Motivation for kids is like it is for adults; a deciding factor when it comes to accomplishments and success, irrespective of the goals. Motivating children should seem like an easy task yet in all practical ways it might seem difficult to motivate a child towards effort and hard work. If you have a self-motivated child you’re one of the lucky ones, but others might need a bit of prodding to take responsibility and reach their full potential. What exactly makes them tick and how do you navigate the roadblocks when your child finds the going gets tough and wants to give up. We don’t have a foolproof plan but definitely some suggestions that could work.
Often parents might use threats, fear and punishment to push a child towards accomplishment. Does it work? Yes, but only in the short term. It usually ends up in a power struggle with the child, accompanied by unpleasant experiences. In the long run, not only does it become ineffective but can also damage any motivation the child had to begin with. The intrinsic motivation which is the motivation that children feel from within without external rewards is crucial and to find that, we need to change manipulation to motivation. Jennifer Nacif in her talk “How to motivate your child?” talks about finding the unique element that motivates each child. Each child is unique in their personality, traits and therefore also in what motivates them.

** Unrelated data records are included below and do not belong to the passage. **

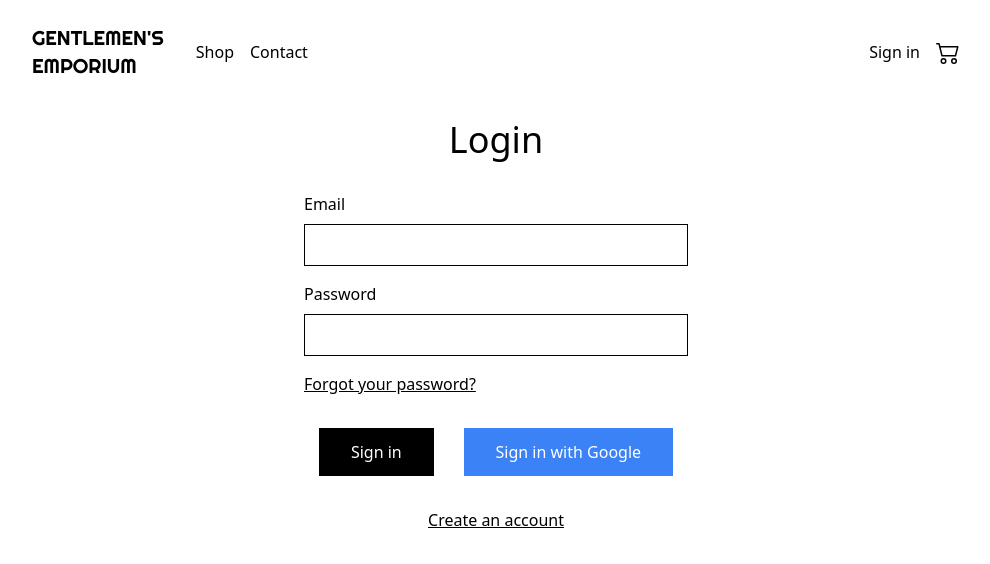
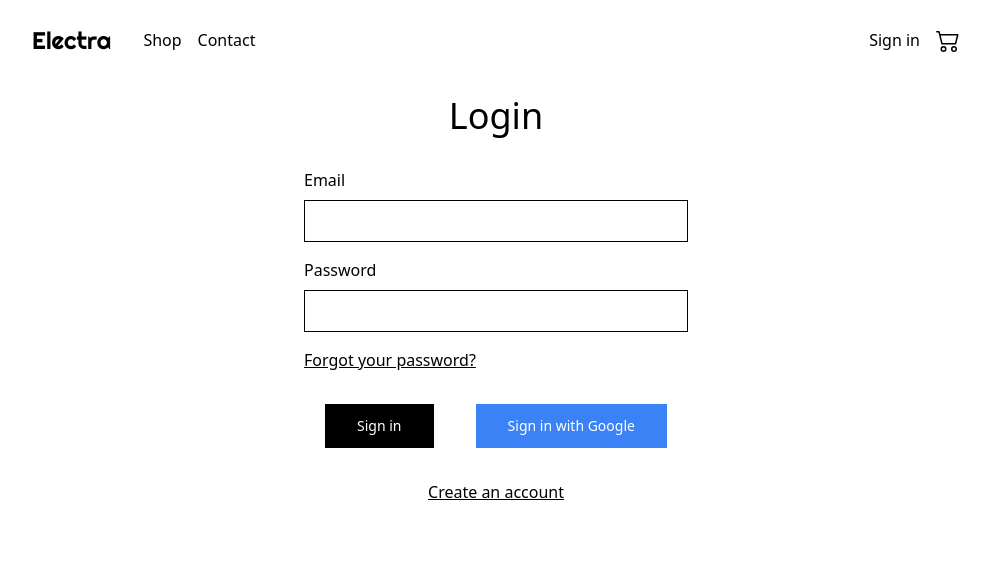
Before and after one commit to ahmedmcodes/crown-clothing, a React (Vite) app: page /sign-in in a window 1280 px wide. Shown: the top 564 px of the page, without its empty margins (144-1134 px from the left). Built offline with nearby package versions, Linux system fonts and the light colour scheme; no server answers; the database is empty.

Commit message:
did some styling to the website

```diff
--- a/index.html
+++ b/index.html
@@ -2,7 +2,7 @@
 <html lang="en">
   <head>
     <meta charset="UTF-8" />
-    <link rel="icon" type="image/svg+xml" href="/src/crown.svg" />
+    <link rel="icon" type="image/svg+xml" href="/src/website-icon.png" />
     <link rel="preconnect" href="https://fonts.googleapis.com">
 <link rel="preconnect" href="https://fonts.gstatic.com" crossorigin>
 <link href="https://fonts.googleapis.com/css2?family=Righteous&family=Ubuntu+Condensed&display=swap" rel="stylesheet">
--- a/src/App.jsx
+++ b/src/App.jsx
@@ -24,10 +24,14 @@ const route = createBrowserRouter(
       <Route path="sign-in" element={<SignIn />} />
       <Route path="sign-up" element={<SignUpForm />} />
       <Route path="shop" element={<Shop />} />
-      <Route path="shop/:id" element={<AllCategoryProducts />} />
+      <Route
+        path="shop/:id"
+        element={<AllCategoryProducts />}
+        errorElement={<PageNotFound errorText="Something Went Wrong" />}
+      />
       <Route path="contact" element={<Contact />} />
       <Route path="checkout" element={<CheckOut />} />
-      <Route path="*" element={<PageNotFound />} />
+      <Route path="*" element={<PageNotFound errorText="Page Not Found" />} />
     </Route>
   )
 );
--- a/src/assets/components/Minor Components/Button.component.jsx
+++ b/src/assets/components/Minor Components/Button.component.jsx
@@ -2,13 +2,18 @@ const Button = ({ children, buttonType, ...otherProps }) => {
   return (
     <button
       className={`${
-        buttonType === "google" ? "bg-blue-500" : "bg-black"
-      } text-white w-fit mt-4 py-3 px-8 m-auto hover:scale-105 hover:shadow-sm hover:shadow-black`}
+        buttonType === "google"
+          ? "bg-blue-500"
+          : buttonType === "add-to-cart"
+          ? "bg-transparent	 text-black border-2 border-black  w-full "
+          : "bg-black"
+      } text-white text-sm  mt-4 py-3 px-8 m-auto `}
       {...otherProps}
     >
       {children}
     </button>
   );
 };
+//w-fit hover:scale-105 hover:shadow-sm hover:shadow-black
 
 export default Button;
--- a/src/assets/components/NavBar/NavBar.component.jsx
+++ b/src/assets/components/NavBar/NavBar.component.jsx
@@ -31,10 +31,7 @@ const NavBar = () => {
       <nav className="flex justify-between px-44 py-6 items-center  ">
         <div className="flex ">
           <Link to="/">
-            <p className="font-righteous text-xl">
-              GENTLEMEN'S <br />
-              EMPORIUM
-            </p>
+            <p className="font-righteous text-2xl">Electra</p>
           </Link>
           <ul className="flex flex-row items-center px-6">
             <li className="px-2 hover:underline">
--- a/src/assets/components/Page Not Found/PageNotFound.component.jsx
+++ b/src/assets/components/Page Not Found/PageNotFound.component.jsx
@@ -2,7 +2,7 @@ import { Link } from "react-router-dom";
 import { HiArrowNarrowLeft } from "react-icons/hi";
 import { RiErrorWarningLine } from "react-icons/ri";
 
-const PageNotFound = () => {
+const PageNotFound = ({ errorText }) => {
   return (
     <div className="bg-[#DCDCDC] rounded-xl h-min m-44 p-8 w-1/2 ">
       <Link
@@ -16,7 +16,7 @@ const PageNotFound = () => {
         404
         <RiErrorWarningLine className="ml-2 text-6xl" />
       </p>
-      <p className="text-xl">Page Not Found</p>
+      <p className="text-xl">{errorText}</p>
     </div>
   );
 };
--- a/src/assets/components/Product-Card/Product-card.component.jsx
+++ b/src/assets/components/Product-Card/Product-card.component.jsx
@@ -1,5 +1,6 @@
 import { useContext } from "react";
 import { cartContext } from "../../../Contexts/Cart.context";
+import Button from "../Minor Components/Button.component";
 
 const ProductCard = ({ product }) => {
   const { cartItems, setCartItems } = useContext(cartContext);
@@ -16,11 +17,15 @@ const ProductCard = ({ product }) => {
   };
 
   return (
-    <div className="flex flex-col text-xl hover:cursor-pointer">
+    <div className="flex flex-col text-xl ">
       <img className="rounded-xl " src={product.image} alt="img" />
-      <h1 className="p-1 pt-2 ">{product.name}</h1>
-      <p className="p-1">${product.price}</p>
-      <button onClick={addProductToCart}>Add to Cart</button>
+      <div className="flex flex-row justify-between p-1 pt-2">
+        <p>{product.name}</p>
+        <p>${product.price}</p>
+      </div>
+      <Button buttonType="add-to-cart" onClick={addProductToCart}>
+        Add to Cart
+      </Button>
     </div>
   );
 };
--- a/src/assets/components/Shop/Shop.component.jsx
+++ b/src/assets/components/Shop/Shop.component.jsx
@@ -2,6 +2,7 @@ import { useContext } from "react";
 import { productsContext } from "../../../Contexts/Products.context";
 import ProductCard from "../Product-Card/Product-card.component";
 import { Link } from "react-router-dom";
+import Button from "../Minor Components/Button.component";
 
 const Shop = () => {
   const { products } = useContext(productsContext);
@@ -20,8 +21,8 @@ const Shop = () => {
         const categoryProducts = item[1];
         return (
           <>
-            <Link to={`${categoryName}`}>
-              <h2 className="capitalize text-center text-3xl">
+            <Link className="py-2" to={`${categoryName}`}>
+              <h2 className="capitalize text-center text-3xl py-4">
                 {categoryName}
               </h2>
             </Link>
@@ -35,6 +36,12 @@ const Shop = () => {
                 })
                 .slice(0, 4)}
             </div>
+            {/*
+
+              <div className="text-center">
+                <Button>See More</Button>
+              </div>
+              */}
           </>
         );
       })}
```
Also changed, not shown: src/website-icon.png (added).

Set goals: Small, workable goals. The concept of SMART goals that adults often use can be useful in helping children too. SMART stands for Specific, Measurable, Achievable, Realistic and Timely. Guide your child to set short term and long term goals, using a step by step plan to achieve them. Kids are more likely to work towards goals they consider achievable than what seems too difficult to accomplish. So challenge them but just enough to motivate them and not too much to make it feel like a herculean task. A task that is too easy also can disinterest them so gauge their ability and set appropriate goals.
Celebrate the accomplishments: Appreciate their accomplishments, appropriately. Give them plenty of encouragement as they achieve the smaller bits in their plan to reach the bigger goal. Appreciation can go a long way. Ensure you praise the effort they put in, irrespective of the outcome, as this makes it clear that it is their effort that matters and is in their control. When we praise children for their talents or their intellect, they are less likely to focus on skills that need more effort. Use rewards appropriately. If it’s a task that requires a minimum effort and the child does it freely, avoid rewarding, as this can make them dependent on a reward to do it the next time. When the rewards stop, so can the desired behaviour.
Discover their passions and interests: This one approach can help you in so many ways. Not only does it help understand what your child enjoys but also helps you establish connection and bond with your child. Knowing what they like, their strengths can give you a better picture of what can motivate them. Spend time knowing what they are passionate about and encourage their interests. If a child has absolutely no interest in a particular activity, even the most consistent bribing and punishment can bring little success. Rewards and punishment become irrelevant if we expect our children to do something they simply cannot do.
Make it fun: Healthy competition is good. Build up some excitement in the atmosphere and it is bound to transfer to your child. Give them a sense of power, choices to choose from, involve them in the planning so they feel some sort of control. As parents, you can inspire them by showing them that learning and mastering a skill can be fun and instil a sense of accomplishment. Instead of focusing on a task as something they have to study, create an atmosphere that presents the task as a learning opportunity
As with many other behaviours, children can also learn motivation from watching us. By default, as parents, we become role models to our children. So if you want them to never give up, persevere in their efforts or take up challenges, model it for them.
Motivation cannot happen overnight, so being patient helps. Spend time getting to know your child and understanding their personality and you and your child can accomplish a lot in the process.